New cafeteria guidelines implemented during pandemic

Freshmen students Christian Peters (left), Lorenzo Price (center), and Darrel Milton Jr. (right), eat lunch in the cafeteria following the implementation of the new Covid guidelines. (Photo by Theo Weinstock)

New cafeteria guidelines and procedures have been implemented by cafeteria staff and high school administration since hybrid learning began in an effort to prevent the spread of COVID-19 among students.

Food Services Director Julianna Carvi said that cafeteria staff wear masks at all times and use shields as barriers when handing out food. A new free lunch rule has also been introduced, which provides a free meal to any students who choose a fruit or a vegetable and milk with their entree, Carvi said. She also explained students will get handed trays of food this year. 

“There is no longer a quick pick-up of a slice of pizza or tenders, then out to the register,” Carvi said. 

The StarBEX Cafe is now closed because students tend to gather and hang out there, she said. She added that popular items such as paninis, bagels and small snacks from the Cafe are still being sold, with the exception of the salad bar, which was removed. 

Carvi said that she followed orders from the Franklin County Public Health Department and the Bexley City Schools Task Force when making decisions on how to prevent the spread of the virus.
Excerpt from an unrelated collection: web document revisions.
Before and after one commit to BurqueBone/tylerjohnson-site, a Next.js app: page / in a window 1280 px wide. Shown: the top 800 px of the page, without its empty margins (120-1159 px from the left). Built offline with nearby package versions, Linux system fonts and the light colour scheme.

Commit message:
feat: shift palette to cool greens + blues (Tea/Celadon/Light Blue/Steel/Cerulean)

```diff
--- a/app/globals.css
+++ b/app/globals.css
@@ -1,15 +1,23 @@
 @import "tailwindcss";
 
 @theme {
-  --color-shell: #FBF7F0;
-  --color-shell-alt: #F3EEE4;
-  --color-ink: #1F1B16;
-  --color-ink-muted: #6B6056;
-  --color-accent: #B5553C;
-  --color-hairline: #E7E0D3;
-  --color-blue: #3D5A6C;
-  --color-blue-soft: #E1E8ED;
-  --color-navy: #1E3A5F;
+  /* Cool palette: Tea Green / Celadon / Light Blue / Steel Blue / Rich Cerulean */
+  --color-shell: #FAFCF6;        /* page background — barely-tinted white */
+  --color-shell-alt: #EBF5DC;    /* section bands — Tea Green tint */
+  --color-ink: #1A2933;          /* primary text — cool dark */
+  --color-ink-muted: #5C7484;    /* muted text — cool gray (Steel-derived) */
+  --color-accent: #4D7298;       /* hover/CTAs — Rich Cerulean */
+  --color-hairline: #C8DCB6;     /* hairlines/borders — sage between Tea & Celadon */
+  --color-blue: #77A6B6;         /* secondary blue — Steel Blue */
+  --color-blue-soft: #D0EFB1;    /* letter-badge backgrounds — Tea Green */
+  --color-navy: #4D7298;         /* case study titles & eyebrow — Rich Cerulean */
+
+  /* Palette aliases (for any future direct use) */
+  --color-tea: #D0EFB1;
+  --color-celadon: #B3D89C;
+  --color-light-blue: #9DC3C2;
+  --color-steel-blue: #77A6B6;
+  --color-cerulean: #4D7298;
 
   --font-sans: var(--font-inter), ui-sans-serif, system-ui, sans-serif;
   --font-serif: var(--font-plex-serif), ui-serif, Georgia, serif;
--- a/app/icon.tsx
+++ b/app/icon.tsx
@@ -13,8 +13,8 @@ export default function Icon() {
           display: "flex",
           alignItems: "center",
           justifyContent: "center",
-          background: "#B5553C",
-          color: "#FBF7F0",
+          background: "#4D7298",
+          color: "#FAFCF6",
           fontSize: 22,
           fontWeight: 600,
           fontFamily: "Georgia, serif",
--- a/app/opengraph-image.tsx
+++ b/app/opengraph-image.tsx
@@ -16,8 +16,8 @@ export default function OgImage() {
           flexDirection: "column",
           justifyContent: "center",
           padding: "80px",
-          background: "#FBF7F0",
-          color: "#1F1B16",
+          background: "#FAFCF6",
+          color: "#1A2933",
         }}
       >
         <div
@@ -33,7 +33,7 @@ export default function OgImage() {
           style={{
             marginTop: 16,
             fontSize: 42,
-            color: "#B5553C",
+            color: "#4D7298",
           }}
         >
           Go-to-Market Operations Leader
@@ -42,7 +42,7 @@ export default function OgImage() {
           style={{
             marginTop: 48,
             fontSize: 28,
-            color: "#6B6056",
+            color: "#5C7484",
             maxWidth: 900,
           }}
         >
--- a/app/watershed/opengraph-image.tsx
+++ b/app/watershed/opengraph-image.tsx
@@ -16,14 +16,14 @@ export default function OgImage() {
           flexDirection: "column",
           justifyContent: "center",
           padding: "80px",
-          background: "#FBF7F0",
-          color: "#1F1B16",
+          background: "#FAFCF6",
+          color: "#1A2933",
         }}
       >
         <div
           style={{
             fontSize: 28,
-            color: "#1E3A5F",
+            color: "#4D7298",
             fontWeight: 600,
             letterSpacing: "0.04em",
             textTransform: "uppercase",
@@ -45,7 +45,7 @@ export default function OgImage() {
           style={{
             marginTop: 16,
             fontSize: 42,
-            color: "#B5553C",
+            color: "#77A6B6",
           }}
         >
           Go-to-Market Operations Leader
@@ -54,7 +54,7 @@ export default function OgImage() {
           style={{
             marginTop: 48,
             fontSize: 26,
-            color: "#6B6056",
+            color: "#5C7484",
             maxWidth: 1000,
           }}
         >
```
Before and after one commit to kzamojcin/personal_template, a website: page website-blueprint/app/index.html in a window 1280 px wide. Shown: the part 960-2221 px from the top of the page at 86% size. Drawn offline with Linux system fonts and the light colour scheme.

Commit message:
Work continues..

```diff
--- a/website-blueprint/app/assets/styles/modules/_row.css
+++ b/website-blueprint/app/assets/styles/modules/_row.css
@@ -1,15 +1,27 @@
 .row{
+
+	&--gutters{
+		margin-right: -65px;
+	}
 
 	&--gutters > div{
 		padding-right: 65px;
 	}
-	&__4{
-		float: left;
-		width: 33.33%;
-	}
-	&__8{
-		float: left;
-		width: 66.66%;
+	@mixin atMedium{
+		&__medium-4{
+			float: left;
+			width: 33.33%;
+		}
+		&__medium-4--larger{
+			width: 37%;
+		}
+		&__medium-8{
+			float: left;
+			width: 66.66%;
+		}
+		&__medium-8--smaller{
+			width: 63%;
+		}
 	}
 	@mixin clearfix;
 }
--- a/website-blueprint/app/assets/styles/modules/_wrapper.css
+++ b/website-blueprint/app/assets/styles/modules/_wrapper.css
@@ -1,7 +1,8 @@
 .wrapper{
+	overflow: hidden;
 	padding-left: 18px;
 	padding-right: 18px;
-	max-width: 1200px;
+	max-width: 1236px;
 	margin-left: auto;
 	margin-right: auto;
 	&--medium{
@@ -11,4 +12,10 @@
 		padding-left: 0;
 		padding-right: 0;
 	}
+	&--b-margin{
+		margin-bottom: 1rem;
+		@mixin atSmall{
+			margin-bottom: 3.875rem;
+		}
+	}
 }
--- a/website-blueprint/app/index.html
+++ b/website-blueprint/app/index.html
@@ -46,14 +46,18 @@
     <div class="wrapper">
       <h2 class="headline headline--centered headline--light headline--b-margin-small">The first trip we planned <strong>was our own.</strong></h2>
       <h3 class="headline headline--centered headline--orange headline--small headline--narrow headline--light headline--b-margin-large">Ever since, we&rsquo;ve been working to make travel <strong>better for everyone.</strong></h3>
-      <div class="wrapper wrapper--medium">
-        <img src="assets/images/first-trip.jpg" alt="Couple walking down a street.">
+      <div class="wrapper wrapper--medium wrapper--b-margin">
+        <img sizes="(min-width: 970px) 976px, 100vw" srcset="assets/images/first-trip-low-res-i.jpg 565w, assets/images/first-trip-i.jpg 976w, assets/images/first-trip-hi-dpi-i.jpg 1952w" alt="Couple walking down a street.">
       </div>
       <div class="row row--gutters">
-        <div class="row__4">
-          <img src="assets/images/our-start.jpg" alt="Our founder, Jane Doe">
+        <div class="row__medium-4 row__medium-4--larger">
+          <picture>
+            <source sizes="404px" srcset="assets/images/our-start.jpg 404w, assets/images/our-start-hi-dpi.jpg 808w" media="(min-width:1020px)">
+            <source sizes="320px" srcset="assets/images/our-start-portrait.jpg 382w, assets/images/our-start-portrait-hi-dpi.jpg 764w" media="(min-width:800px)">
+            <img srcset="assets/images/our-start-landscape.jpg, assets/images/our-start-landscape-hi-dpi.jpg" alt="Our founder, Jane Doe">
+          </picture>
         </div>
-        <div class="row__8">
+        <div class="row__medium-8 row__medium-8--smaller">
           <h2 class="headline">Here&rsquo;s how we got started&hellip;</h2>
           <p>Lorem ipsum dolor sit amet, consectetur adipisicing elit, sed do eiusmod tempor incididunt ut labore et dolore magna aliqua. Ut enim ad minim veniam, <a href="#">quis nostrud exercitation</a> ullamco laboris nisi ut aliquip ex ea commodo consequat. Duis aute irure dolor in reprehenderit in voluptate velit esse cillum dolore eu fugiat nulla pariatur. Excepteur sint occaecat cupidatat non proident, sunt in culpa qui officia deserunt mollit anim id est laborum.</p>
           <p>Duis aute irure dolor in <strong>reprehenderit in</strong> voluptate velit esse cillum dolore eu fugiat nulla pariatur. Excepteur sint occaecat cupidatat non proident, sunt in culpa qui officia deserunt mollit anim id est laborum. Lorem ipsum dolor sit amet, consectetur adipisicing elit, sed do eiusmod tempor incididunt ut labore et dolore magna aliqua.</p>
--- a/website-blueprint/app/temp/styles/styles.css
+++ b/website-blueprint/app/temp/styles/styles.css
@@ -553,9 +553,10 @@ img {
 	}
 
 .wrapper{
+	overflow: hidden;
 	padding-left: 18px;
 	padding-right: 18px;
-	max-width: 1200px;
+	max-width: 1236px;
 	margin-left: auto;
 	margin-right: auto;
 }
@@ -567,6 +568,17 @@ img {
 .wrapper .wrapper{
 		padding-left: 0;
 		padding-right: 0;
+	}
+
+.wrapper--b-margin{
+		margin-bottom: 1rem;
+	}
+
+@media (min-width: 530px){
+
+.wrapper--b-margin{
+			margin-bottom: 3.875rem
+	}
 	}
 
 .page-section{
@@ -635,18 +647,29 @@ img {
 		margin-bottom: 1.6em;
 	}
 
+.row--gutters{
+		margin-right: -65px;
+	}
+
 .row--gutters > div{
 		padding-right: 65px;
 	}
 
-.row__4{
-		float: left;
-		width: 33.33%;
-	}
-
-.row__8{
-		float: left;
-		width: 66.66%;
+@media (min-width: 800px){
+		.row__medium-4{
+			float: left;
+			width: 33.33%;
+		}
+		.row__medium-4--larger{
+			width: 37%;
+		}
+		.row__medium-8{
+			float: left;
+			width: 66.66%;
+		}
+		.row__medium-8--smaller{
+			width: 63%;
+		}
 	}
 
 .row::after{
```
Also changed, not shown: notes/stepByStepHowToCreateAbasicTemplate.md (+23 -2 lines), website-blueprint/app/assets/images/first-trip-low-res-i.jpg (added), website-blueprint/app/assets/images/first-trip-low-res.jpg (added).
She added that the food staff also meets regularly with other food service directors to share ideas and to see if the high school should apply those practices to their work.

However, she said a challenge for the staff is getting students through the line in a timely manner without coming into close contact with other students.

“We are keeping students six feet apart from the beginning of the line through the service area and out to the registers,” Carvi said. “At the register, students have to say their numbers, not use the pin pad.” 

When serving food, communication can also be an issue between the staff and students because of the barriers, Carvi explained. 

“We are talking more, asking more questions, and we are all masked,” Carvi said. “That’s the roughest part.” 

Junior Lexi Yaffe said that the same dividers on classroom desks are now placed at all cafeteria tables as well. She explained that these make it difficult for her to have conversations, but they help prevent the spread of the virus.

Sophomore Ellie Cohen also had issues with the school’s protocol about trays of food because she does not want to waste a whole tray of food when she only wants one item. However, the new policy is good for encouraging students to eat healthier at lunchtime, she said.

Despite the challenges with the new guidelines, Carvi said that she is enjoying being back in the building.

“Students have adjusted nicely,” Carvi said. “What has been good has been seeing the students.”